Concorde’s lesson for gov’t industry promotion efforts

Interventionist industry policies by governments, such as the Queensland Government’s current hydrogen industry strategy, are usually viewed sceptically by economists, because they often deliver poor value for money for taxpayers and don’t have logical rationales. One notorious example from history is the Concorde, which was an incredible technical achievement and a beautiful airplane, but cost the British and French governments 11 billion pounds (as calculated by the Economist in 2003, so it would be more now due to inflation), and the end result was an aircraft that ultimately proved uneconomic to operate. I tell the story of Concorde in my latest Economics Explored podcast episode.

You can listen to the conversation using the embedded player below or via Google PodcastsApple PodcastsSpotify, and Stitcher, among other podcast apps. 

Show notes and a transcript of the episode are available at:

Concorde’s economic lessons: a closer look – EP131

British Airways Concorde Aircraft, sometime in the 1976-2003 period when they were in service.

In my view, one of the main lessons from the Concorde experience is governments should avoid interventionist industry policies. Instead, they should focus on delivering essential services and setting competitive tax and regulatory policy settings.

Please feel free to comment below. Alternatively, you can email comments, questions, suggestions, or hot tips to Also please check out my Economics Explored podcast, which has a new episode each week.

This entry was posted in Industry policy and tagged , , , , , , , . Bookmark the permalink.

2 Responses to Concorde’s lesson for gov’t industry promotion efforts

  1. Arthur Hunt says:

    I agree that the Concorde project was poor use of taxpayers’ money. However there is a major difference between that and support for a hydrogen industry. The Concorde was only ever going to benefit a small minority of the population whereas a rapid transition to a hydrogen economy will have universal benefits by reducing carbon emissions and climate change.

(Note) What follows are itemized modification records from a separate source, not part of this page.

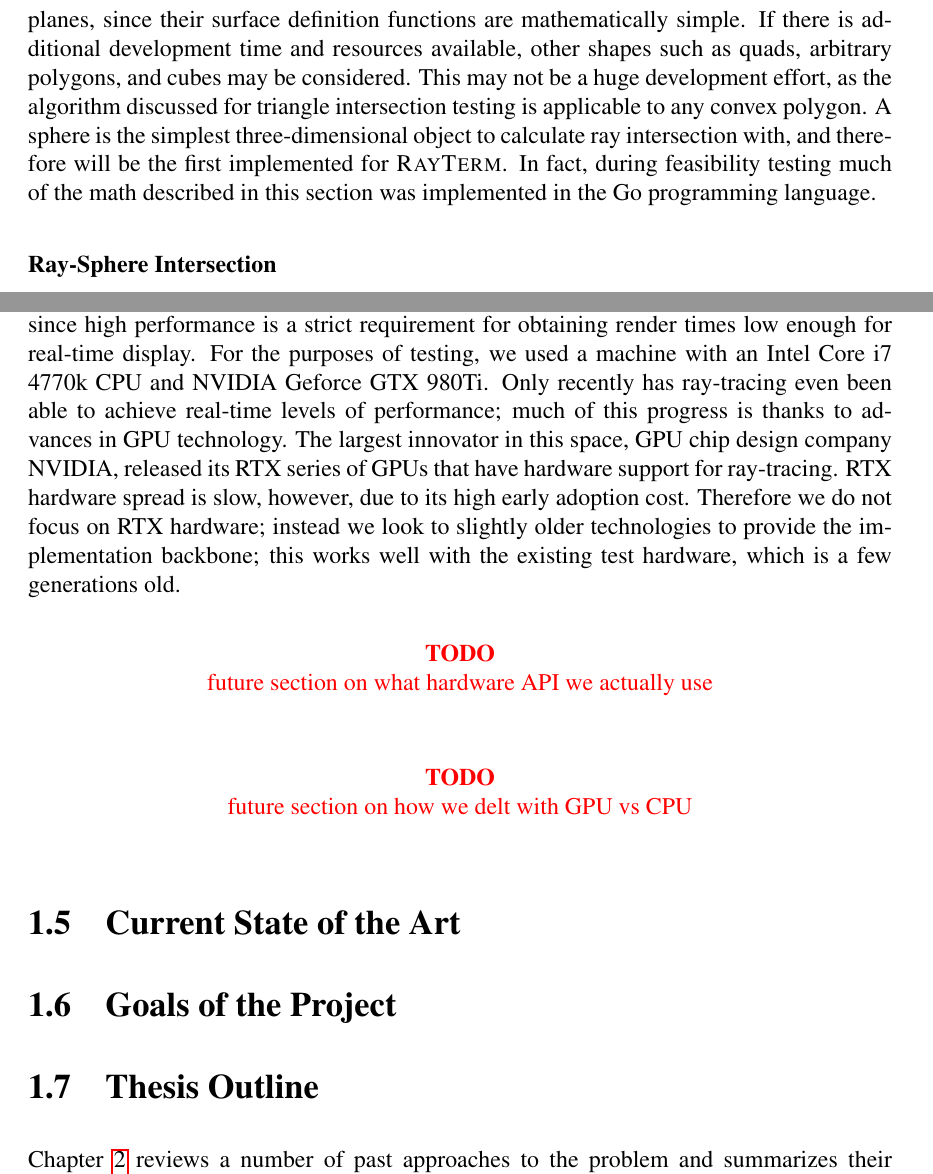
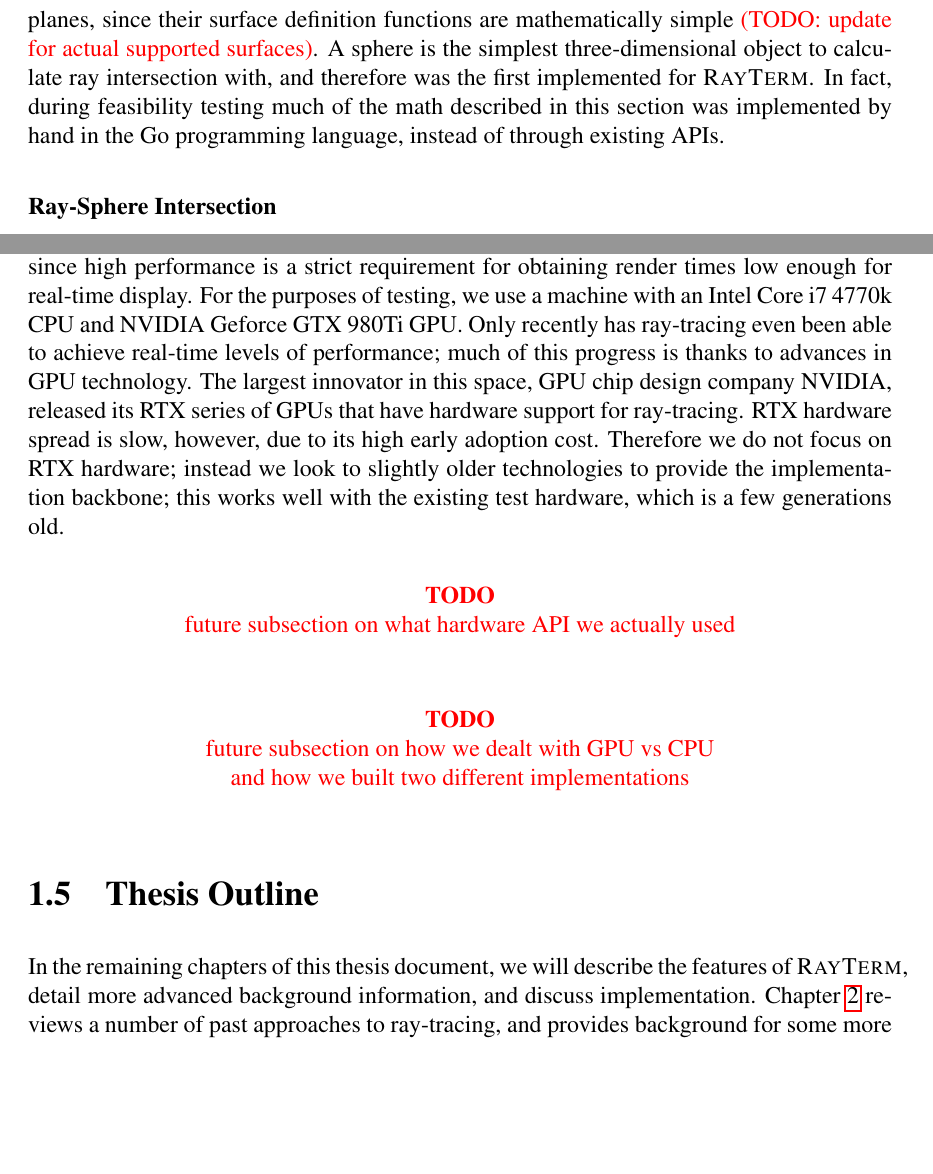
Before and after one commit to Michionlion/rayterm-thesis, a LaTeX thesis (thesis.tex, which reads ch01_overview.tex): two parts of pages 16 and 19 of 28, joined at a grey line, cut so that both start at the same text, the shorter picture padded with empty space. Compiled offline with pdfLaTeX.

Commit message:
Update organization and add outline

```diff
--- a/ch01_overview.tex
+++ b/ch01_overview.tex
@@ -304,11 +306,9 @@ The point of intersection between a ray and a surface defined in this way can be
   f(\rayorg + t\raydir) = 0
 \end{equation}
 
-In \name, the only surfaces that are supported are spheres, triangles, and infinite planes, since their surface definition functions are mathematically simple.
-If there is additional development time and resources available, other shapes such as quads, arbitrary polygons, and cubes may be considered.
-This may not be a huge development effort, as the algorithm discussed for triangle intersection testing is applicable to any convex polygon.
-A sphere is the simplest three-dimensional object to calculate ray intersection with, and therefore will be the first implemented for \name.
-In fact, during feasibility testing much of the math described in this section was implemented in the Go programming language.
+In \name, the only surfaces that are supported are spheres, triangles, and infinite planes, since their surface definition functions are mathematically simple \inlinetodo{update for actual supported surfaces}.
+A sphere is the simplest three-dimensional object to calculate ray intersection with, and therefore was the first implemented for \name.
+In fact, during feasibility testing much of the math described in this section was implemented by hand in the Go programming language, instead of through existing APIs.
 
 \littlesection{Ray-Sphere Intersection}
 
@@ -424,26 +425,18 @@ All of these features make ongoing maintenance and development an easier proposi
 \label{ch:intro:background:hardware}
 
 There are many implementation issues related to the performance aspects of \name, since high performance is a strict requirement for obtaining render times low enough for real-time display.
-For the purposes of testing, we used a machine with an Intel Core i7 4770k CPU and NVIDIA Geforce GTX 980Ti.
+For the purposes of testing, we use a machine with an Intel Core i7 4770k CPU and NVIDIA Geforce GTX 980Ti GPU.
 Only recently has ray-tracing even been able to achieve real-time levels of performance; much of this progress is thanks to advances in GPU technology.
 The largest innovator in this space, GPU chip design company NVIDIA, released its RTX series of GPUs that have hardware support for ray-tracing.
 RTX hardware spread is slow, however, due to its high early adoption cost.
 Therefore we do not focus on RTX hardware; instead we look to slightly older technologies to provide the implementation backbone; this works well with the existing test hardware, which is a few generations old.
 
-\todo{future section on what hardware API we actually use}
-\todo{future section on how we delt with GPU vs CPU}
+\todo{future subsection on what hardware API we actually used}
+\todo{future subsection on how we dealt with GPU vs CPU\\and how we built two different implementations}
 
-\section{Current State of the Art}\label{ch:intro:stateofart}
+\section{Thesis Outline}
+\label{ch:intro:outline}
 
-\section{Goals of the Project}\label{ch:intro:goals}
-% This section could also be entitled ``Thesis'' or something similar.
-
-% For an applied programming project, it is usually a statement about
-% the feasibility and correctness of the approach used and the advantages it
-%has over other approaches, using suitable metrics.
-
-\section{Thesis Outline}\label{ch:intro:outline}
-Chapter \ref{ch:relatedwork} reviews a number of past approaches
-to the problem and summarizes their strengths and weaknesses. Chapter
-\ref{ch:method} outlines the method of approach used to establish the
-results.
+In the remaining chapters of this thesis document, we will describe the features of \name, detail more advanced background information, and discuss implementation.
+Chapter~\ref{ch:relatedwork} reviews a number of past approaches
+to ray-tracing, and provides background for some more advanced ray-tracing algorithms and data structures.
```
Also changed, not shown: ch01_overview.tex (51 more changed lines).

  2. Katrina Drake says:

    I cannot agree with your conclusions. I think you vastly underestimate the economic benefits, prestige, innovation, tourism and foreign relations that Concorde generated. Concorde is exactly why governments should encourage interventionist industry policies.

    I wish I had had the opportunity to have flown her.

    I just wish the Australian Government would intervene and quickly transition us from fossil fuels. Just simple steps like addressing road space and safety for escooters and ebikes, and remove the Drift restaurant from the bike path ( now that would be an interesting blog ! )

    And of course intervene to stop all the rorts in child care, ndis and tax avoidance.

Leave a Reply

Fill in your details below or click an icon to log in: Logo

You are commenting using your account. Log Out /  Change )

Facebook photo

You are commenting using your Facebook account. Log Out /  Change )

Connecting to %s